The problem:
Write the lines below out exactly, dropping each picture.

Data records:

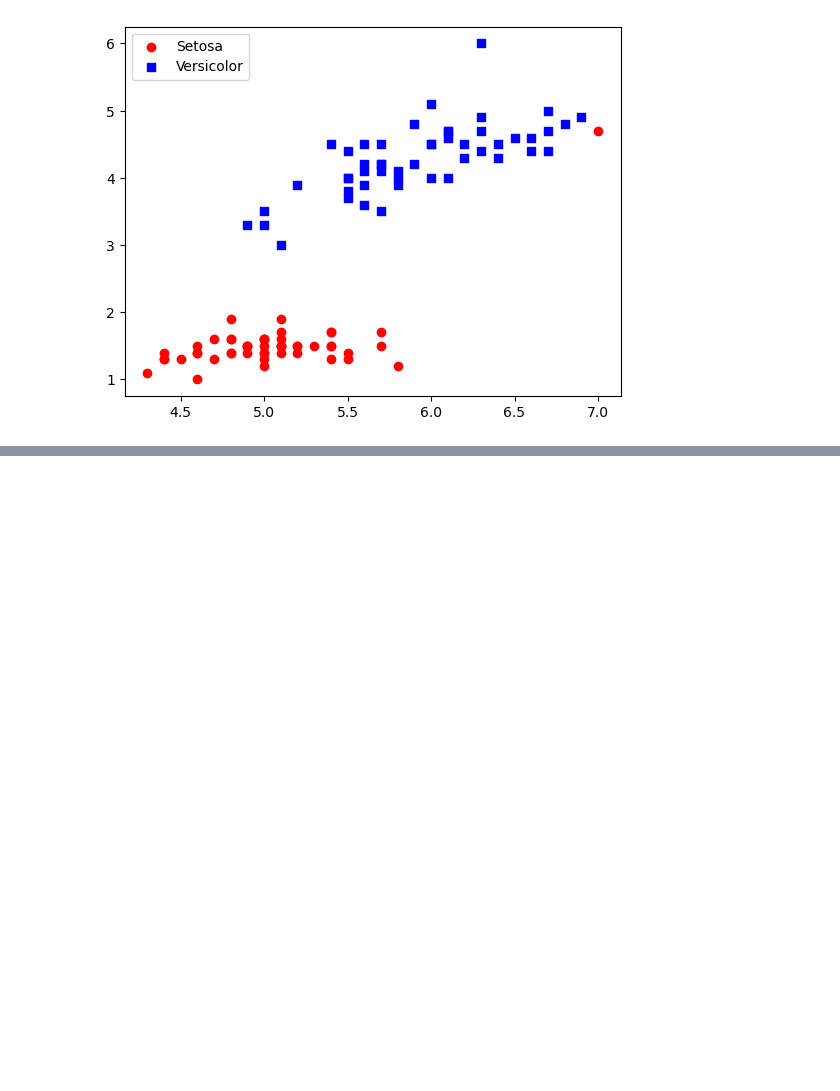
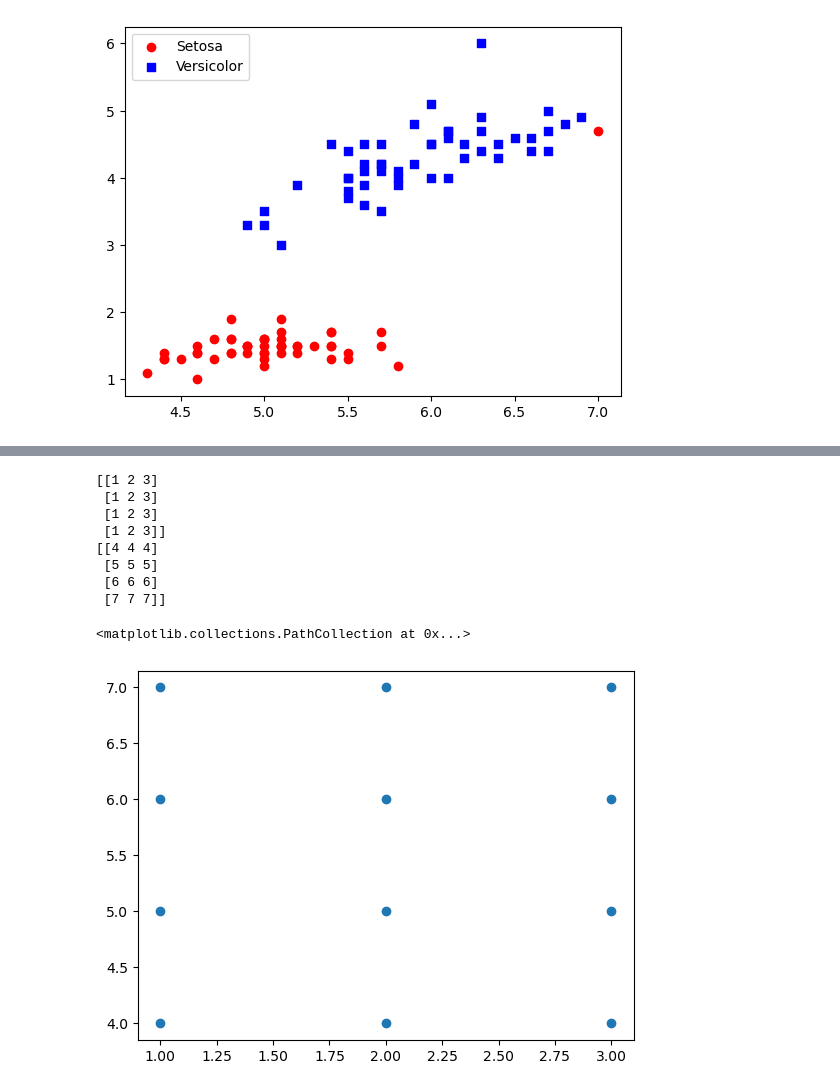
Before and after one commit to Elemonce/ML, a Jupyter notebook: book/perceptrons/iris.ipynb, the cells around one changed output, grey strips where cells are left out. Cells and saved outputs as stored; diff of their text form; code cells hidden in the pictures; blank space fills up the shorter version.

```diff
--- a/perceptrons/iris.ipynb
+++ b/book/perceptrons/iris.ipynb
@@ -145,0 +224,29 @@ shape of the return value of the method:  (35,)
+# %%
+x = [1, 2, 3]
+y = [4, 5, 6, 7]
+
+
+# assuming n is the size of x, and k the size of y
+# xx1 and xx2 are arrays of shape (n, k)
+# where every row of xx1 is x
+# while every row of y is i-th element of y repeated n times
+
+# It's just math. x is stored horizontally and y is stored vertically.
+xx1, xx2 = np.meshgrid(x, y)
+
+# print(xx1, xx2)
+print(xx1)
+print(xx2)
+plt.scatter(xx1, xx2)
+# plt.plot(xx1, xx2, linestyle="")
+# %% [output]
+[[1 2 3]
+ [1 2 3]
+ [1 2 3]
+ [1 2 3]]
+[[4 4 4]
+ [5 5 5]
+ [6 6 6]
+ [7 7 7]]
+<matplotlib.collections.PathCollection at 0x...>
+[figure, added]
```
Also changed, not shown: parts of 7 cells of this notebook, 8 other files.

Task result:
Before and after one commit to Elemonce/ML, a Jupyter notebook: book/perceptrons/iris.ipynb, the cells around one changed output, grey strips where cells are left out. Cells and saved outputs as stored; diff of their text form; code cells hidden in the pictures; blank space fills up the shorter version.

```diff
--- a/perceptrons/iris.ipynb
+++ b/book/perceptrons/iris.ipynb
@@ -145,0 +224,29 @@ shape of the return value of the method:  (35,)
+# %%
+x = [1, 2, 3]
+y = [4, 5, 6, 7]
+
+
+# assuming n is the size of x, and k the size of y
+# xx1 and xx2 are arrays of shape (n, k)
+# where every row of xx1 is x
+# while every row of y is i-th element of y repeated n times
+
+# It's just math. x is stored horizontally and y is stored vertically.
+xx1, xx2 = np.meshgrid(x, y)
+
+# print(xx1, xx2)
+print(xx1)
+print(xx2)
+plt.scatter(xx1, xx2)
+# plt.plot(xx1, xx2, linestyle="")
+# %% [output]
+[[1 2 3]
+ [1 2 3]
+ [1 2 3]
+ [1 2 3]]
+[[4 4 4]
+ [5 5 5]
+ [6 6 6]
+ [7 7 7]]
+<matplotlib.collections.PathCollection at 0x...>
+[figure, added]
```
Also changed, not shown: parts of 7 cells of this notebook, 8 other files.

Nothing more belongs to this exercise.